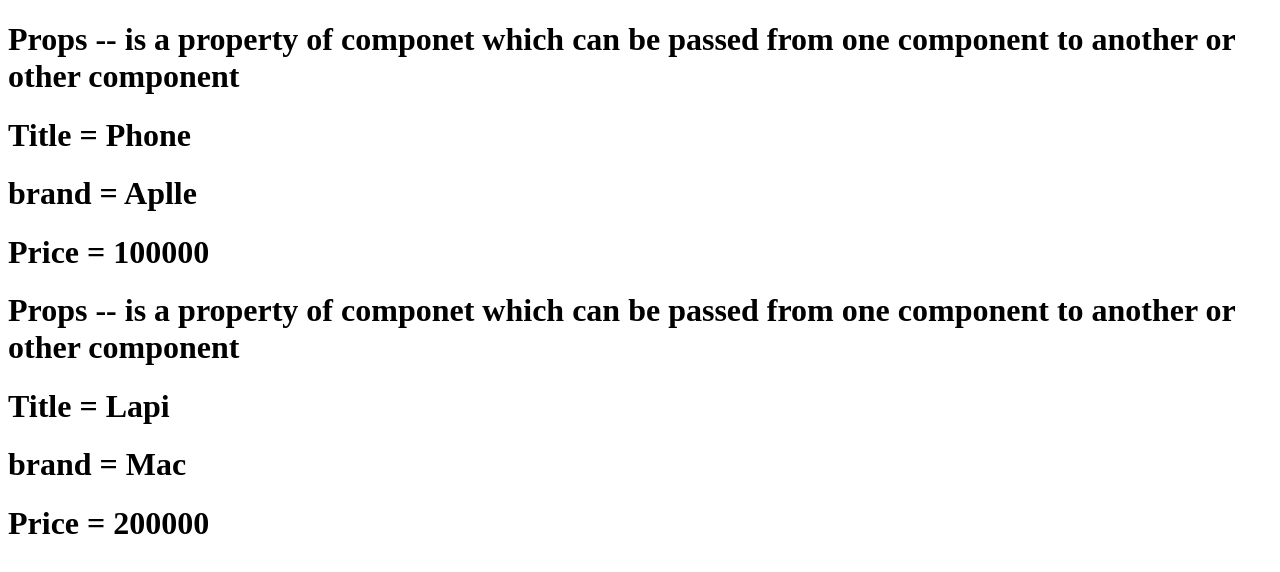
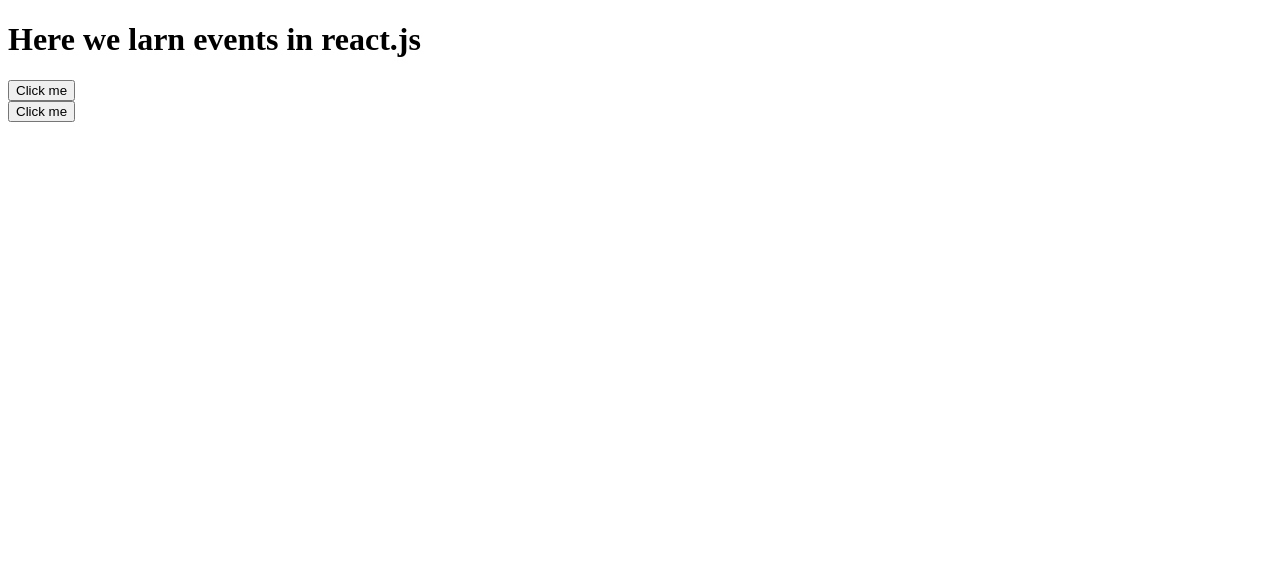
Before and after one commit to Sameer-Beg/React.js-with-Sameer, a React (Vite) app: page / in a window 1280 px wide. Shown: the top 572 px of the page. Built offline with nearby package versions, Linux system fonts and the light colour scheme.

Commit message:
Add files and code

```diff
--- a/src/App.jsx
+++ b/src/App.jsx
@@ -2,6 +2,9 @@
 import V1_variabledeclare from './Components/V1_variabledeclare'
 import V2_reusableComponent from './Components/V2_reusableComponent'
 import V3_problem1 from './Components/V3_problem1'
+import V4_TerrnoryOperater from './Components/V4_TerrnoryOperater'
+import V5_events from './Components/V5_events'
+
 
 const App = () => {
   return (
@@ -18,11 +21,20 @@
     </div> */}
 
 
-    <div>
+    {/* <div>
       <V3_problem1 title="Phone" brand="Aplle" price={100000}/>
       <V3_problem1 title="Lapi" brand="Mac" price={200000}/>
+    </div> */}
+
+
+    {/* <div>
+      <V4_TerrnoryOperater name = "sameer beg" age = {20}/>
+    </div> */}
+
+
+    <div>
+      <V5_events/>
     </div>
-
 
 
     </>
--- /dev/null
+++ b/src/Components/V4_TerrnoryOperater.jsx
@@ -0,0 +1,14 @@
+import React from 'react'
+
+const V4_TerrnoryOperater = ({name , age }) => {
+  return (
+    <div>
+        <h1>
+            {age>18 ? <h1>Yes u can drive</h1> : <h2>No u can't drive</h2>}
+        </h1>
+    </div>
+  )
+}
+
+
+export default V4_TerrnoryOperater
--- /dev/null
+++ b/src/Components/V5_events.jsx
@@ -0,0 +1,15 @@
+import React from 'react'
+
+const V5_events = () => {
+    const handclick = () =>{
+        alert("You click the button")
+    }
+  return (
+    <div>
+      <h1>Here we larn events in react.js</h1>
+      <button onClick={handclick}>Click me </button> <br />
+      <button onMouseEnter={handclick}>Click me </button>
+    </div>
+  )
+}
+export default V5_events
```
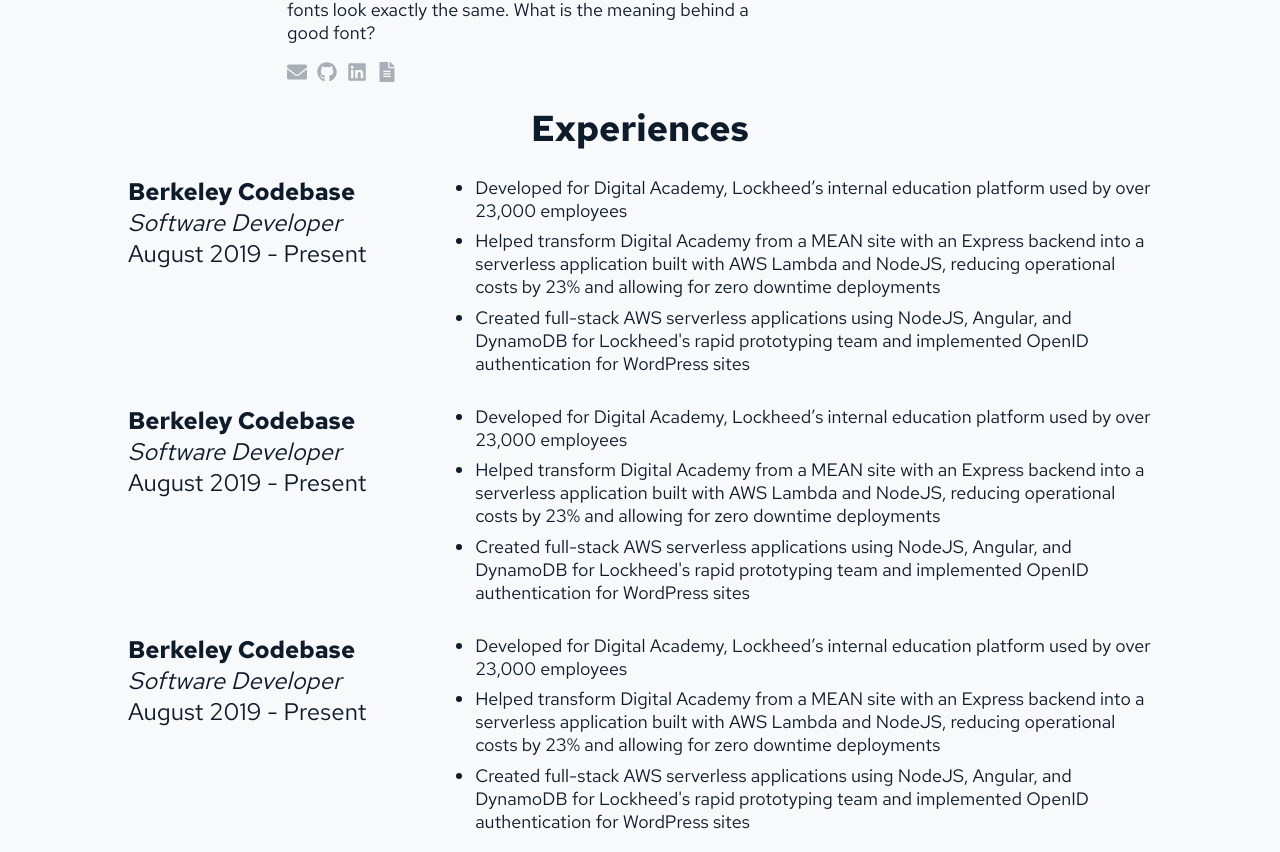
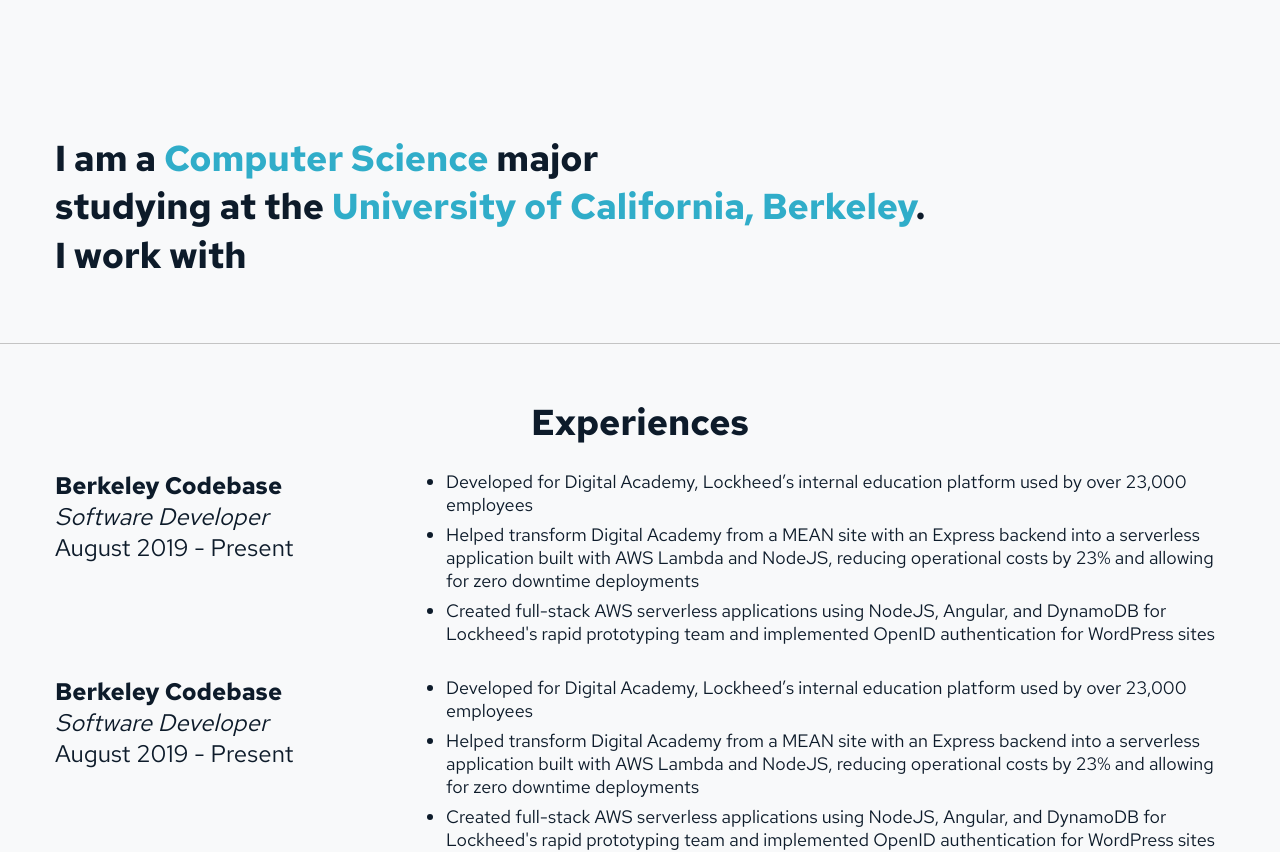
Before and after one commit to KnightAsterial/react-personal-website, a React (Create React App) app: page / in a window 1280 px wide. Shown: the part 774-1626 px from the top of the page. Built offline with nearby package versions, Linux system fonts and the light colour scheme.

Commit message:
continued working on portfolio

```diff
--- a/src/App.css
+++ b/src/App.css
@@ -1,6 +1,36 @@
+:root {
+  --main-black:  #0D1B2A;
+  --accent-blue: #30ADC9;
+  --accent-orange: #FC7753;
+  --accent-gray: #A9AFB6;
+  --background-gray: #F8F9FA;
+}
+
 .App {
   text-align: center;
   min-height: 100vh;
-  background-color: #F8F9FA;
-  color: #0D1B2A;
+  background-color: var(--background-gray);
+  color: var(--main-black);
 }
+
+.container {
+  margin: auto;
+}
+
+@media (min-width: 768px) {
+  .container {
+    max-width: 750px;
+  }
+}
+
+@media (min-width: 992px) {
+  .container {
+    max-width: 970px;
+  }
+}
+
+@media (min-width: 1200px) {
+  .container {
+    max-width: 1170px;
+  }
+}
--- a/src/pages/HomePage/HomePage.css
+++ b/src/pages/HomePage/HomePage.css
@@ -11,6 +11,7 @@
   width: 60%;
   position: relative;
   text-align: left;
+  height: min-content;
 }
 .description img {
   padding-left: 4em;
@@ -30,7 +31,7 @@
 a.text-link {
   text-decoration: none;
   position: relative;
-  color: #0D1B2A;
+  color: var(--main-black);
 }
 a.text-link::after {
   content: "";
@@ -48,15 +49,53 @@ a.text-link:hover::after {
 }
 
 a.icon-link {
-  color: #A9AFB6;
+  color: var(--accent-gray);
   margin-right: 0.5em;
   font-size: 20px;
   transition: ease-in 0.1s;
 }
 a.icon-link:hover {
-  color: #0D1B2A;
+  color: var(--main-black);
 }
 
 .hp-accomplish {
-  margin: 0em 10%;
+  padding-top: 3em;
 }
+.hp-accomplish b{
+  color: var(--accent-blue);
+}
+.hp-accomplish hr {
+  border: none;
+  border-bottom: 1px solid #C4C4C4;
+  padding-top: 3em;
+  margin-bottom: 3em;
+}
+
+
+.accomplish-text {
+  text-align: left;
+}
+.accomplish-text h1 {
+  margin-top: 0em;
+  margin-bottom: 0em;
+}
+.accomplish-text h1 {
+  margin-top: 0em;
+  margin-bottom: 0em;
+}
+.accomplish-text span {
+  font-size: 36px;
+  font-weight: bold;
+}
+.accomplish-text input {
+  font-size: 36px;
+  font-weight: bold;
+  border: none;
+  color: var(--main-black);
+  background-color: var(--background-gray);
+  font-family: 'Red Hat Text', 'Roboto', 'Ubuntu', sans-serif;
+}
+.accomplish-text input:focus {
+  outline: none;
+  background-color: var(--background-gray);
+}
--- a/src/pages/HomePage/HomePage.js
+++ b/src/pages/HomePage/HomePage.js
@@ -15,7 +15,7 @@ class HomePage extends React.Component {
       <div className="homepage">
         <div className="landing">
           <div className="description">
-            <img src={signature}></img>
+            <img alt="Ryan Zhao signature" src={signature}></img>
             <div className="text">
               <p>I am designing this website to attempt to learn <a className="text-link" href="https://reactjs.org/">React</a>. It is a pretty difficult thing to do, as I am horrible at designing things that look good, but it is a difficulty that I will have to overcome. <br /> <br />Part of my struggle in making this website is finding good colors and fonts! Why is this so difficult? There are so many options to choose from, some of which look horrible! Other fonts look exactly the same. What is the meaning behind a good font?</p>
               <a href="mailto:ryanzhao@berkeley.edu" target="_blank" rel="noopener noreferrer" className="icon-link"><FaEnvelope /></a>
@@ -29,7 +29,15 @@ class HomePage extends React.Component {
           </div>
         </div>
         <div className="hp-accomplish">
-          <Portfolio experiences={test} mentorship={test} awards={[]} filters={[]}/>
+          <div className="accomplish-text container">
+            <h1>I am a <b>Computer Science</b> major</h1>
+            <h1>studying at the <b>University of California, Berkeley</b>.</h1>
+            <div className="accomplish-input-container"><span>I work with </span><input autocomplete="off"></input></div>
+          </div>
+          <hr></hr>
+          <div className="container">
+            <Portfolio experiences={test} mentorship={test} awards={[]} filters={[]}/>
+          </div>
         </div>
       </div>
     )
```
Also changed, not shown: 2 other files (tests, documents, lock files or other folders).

- Activity -
The data above should be returned in full, exactly as written, apart from its images.

- Answer area -
Before and after one commit to Sameer-Beg/React.js-with-Sameer, a React (Vite) app: page / in a window 1280 px wide. Shown: the top 572 px of the page. Built offline with nearby package versions, Linux system fonts and the light colour scheme.

Commit message:
Add files and code

```diff
--- a/src/App.jsx
+++ b/src/App.jsx
@@ -2,6 +2,9 @@
 import V1_variabledeclare from './Components/V1_variabledeclare'
 import V2_reusableComponent from './Components/V2_reusableComponent'
 import V3_problem1 from './Components/V3_problem1'
+import V4_TerrnoryOperater from './Components/V4_TerrnoryOperater'
+import V5_events from './Components/V5_events'
+
 
 const App = () => {
   return (
@@ -18,11 +21,20 @@
     </div> */}
 
 
-    <div>
+    {/* <div>
       <V3_problem1 title="Phone" brand="Aplle" price={100000}/>
       <V3_problem1 title="Lapi" brand="Mac" price={200000}/>
+    </div> */}
+
+
+    {/* <div>
+      <V4_TerrnoryOperater name = "sameer beg" age = {20}/>
+    </div> */}
+
+
+    <div>
+      <V5_events/>
     </div>
-
 
 
     </>
--- /dev/null
+++ b/src/Components/V4_TerrnoryOperater.jsx
@@ -0,0 +1,14 @@
+import React from 'react'
+
+const V4_TerrnoryOperater = ({name , age }) => {
+  return (
+    <div>
+        <h1>
+            {age>18 ? <h1>Yes u can drive</h1> : <h2>No u can't drive</h2>}
+        </h1>
+    </div>
+  )
+}
+
+
+export default V4_TerrnoryOperater
--- /dev/null
+++ b/src/Components/V5_events.jsx
@@ -0,0 +1,15 @@
+import React from 'react'
+
+const V5_events = () => {
+    const handclick = () =>{
+        alert("You click the button")
+    }
+  return (
+    <div>
+      <h1>Here we larn events in react.js</h1>
+      <button onClick={handclick}>Click me </button> <br />
+      <button onMouseEnter={handclick}>Click me </button>
+    </div>
+  )
+}
+export default V5_events
```
Before and after one commit to KnightAsterial/react-personal-website, a React (Create React App) app: page / in a window 1280 px wide. Shown: the part 774-1626 px from the top of the page. Built offline with nearby package versions, Linux system fonts and the light colour scheme.

Commit message:
continued working on portfolio

```diff
--- a/src/App.css
+++ b/src/App.css
@@ -1,6 +1,36 @@
+:root {
+  --main-black:  #0D1B2A;
+  --accent-blue: #30ADC9;
+  --accent-orange: #FC7753;
+  --accent-gray: #A9AFB6;
+  --background-gray: #F8F9FA;
+}
+
 .App {
   text-align: center;
   min-height: 100vh;
-  background-color: #F8F9FA;
-  color: #0D1B2A;
+  background-color: var(--background-gray);
+  color: var(--main-black);
 }
+
+.container {
+  margin: auto;
+}
+
+@media (min-width: 768px) {
+  .container {
+    max-width: 750px;
+  }
+}
+
+@media (min-width: 992px) {
+  .container {
+    max-width: 970px;
+  }
+}
+
+@media (min-width: 1200px) {
+  .container {
+    max-width: 1170px;
+  }
+}
--- a/src/pages/HomePage/HomePage.css
+++ b/src/pages/HomePage/HomePage.css
@@ -11,6 +11,7 @@
   width: 60%;
   position: relative;
   text-align: left;
+  height: min-content;
 }
 .description img {
   padding-left: 4em;
@@ -30,7 +31,7 @@
 a.text-link {
   text-decoration: none;
   position: relative;
-  color: #0D1B2A;
+  color: var(--main-black);
 }
 a.text-link::after {
   content: "";
@@ -48,15 +49,53 @@ a.text-link:hover::after {
 }
 
 a.icon-link {
-  color: #A9AFB6;
+  color: var(--accent-gray);
   margin-right: 0.5em;
   font-size: 20px;
   transition: ease-in 0.1s;
 }
 a.icon-link:hover {
-  color: #0D1B2A;
+  color: var(--main-black);
 }
 
 .hp-accomplish {
-  margin: 0em 10%;
+  padding-top: 3em;
 }
+.hp-accomplish b{
+  color: var(--accent-blue);
+}
+.hp-accomplish hr {
+  border: none;
+  border-bottom: 1px solid #C4C4C4;
+  padding-top: 3em;
+  margin-bottom: 3em;
+}
+
+
+.accomplish-text {
+  text-align: left;
+}
+.accomplish-text h1 {
+  margin-top: 0em;
+  margin-bottom: 0em;
+}
+.accomplish-text h1 {
+  margin-top: 0em;
+  margin-bottom: 0em;
+}
+.accomplish-text span {
+  font-size: 36px;
+  font-weight: bold;
+}
+.accomplish-text input {
+  font-size: 36px;
+  font-weight: bold;
+  border: none;
+  color: var(--main-black);
+  background-color: var(--background-gray);
+  font-family: 'Red Hat Text', 'Roboto', 'Ubuntu', sans-serif;
+}
+.accomplish-text input:focus {
+  outline: none;
+  background-color: var(--background-gray);
+}
--- a/src/pages/HomePage/HomePage.js
+++ b/src/pages/HomePage/HomePage.js
@@ -15,7 +15,7 @@ class HomePage extends React.Component {
       <div className="homepage">
         <div className="landing">
           <div className="description">
-            <img src={signature}></img>
+            <img alt="Ryan Zhao signature" src={signature}></img>
             <div className="text">
               <p>I am designing this website to attempt to learn <a className="text-link" href="https://reactjs.org/">React</a>. It is a pretty difficult thing to do, as I am horrible at designing things that look good, but it is a difficulty that I will have to overcome. <br /> <br />Part of my struggle in making this website is finding good colors and fonts! Why is this so difficult? There are so many options to choose from, some of which look horrible! Other fonts look exactly the same. What is the meaning behind a good font?</p>
               <a href="mailto:ryanzhao@berkeley.edu" target="_blank" rel="noopener noreferrer" className="icon-link"><FaEnvelope /></a>
@@ -29,7 +29,15 @@ class HomePage extends React.Component {
           </div>
         </div>
         <div className="hp-accomplish">
-          <Portfolio experiences={test} mentorship={test} awards={[]} filters={[]}/>
+          <div className="accomplish-text container">
+            <h1>I am a <b>Computer Science</b> major</h1>
+            <h1>studying at the <b>University of California, Berkeley</b>.</h1>
+            <div className="accomplish-input-container"><span>I work with </span><input autocomplete="off"></input></div>
+          </div>
+          <hr></hr>
+          <div className="container">
+            <Portfolio experiences={test} mentorship={test} awards={[]} filters={[]}/>
+          </div>
         </div>
       </div>
     )
```
Also changed, not shown: 2 other files (tests, documents, lock files or other folders).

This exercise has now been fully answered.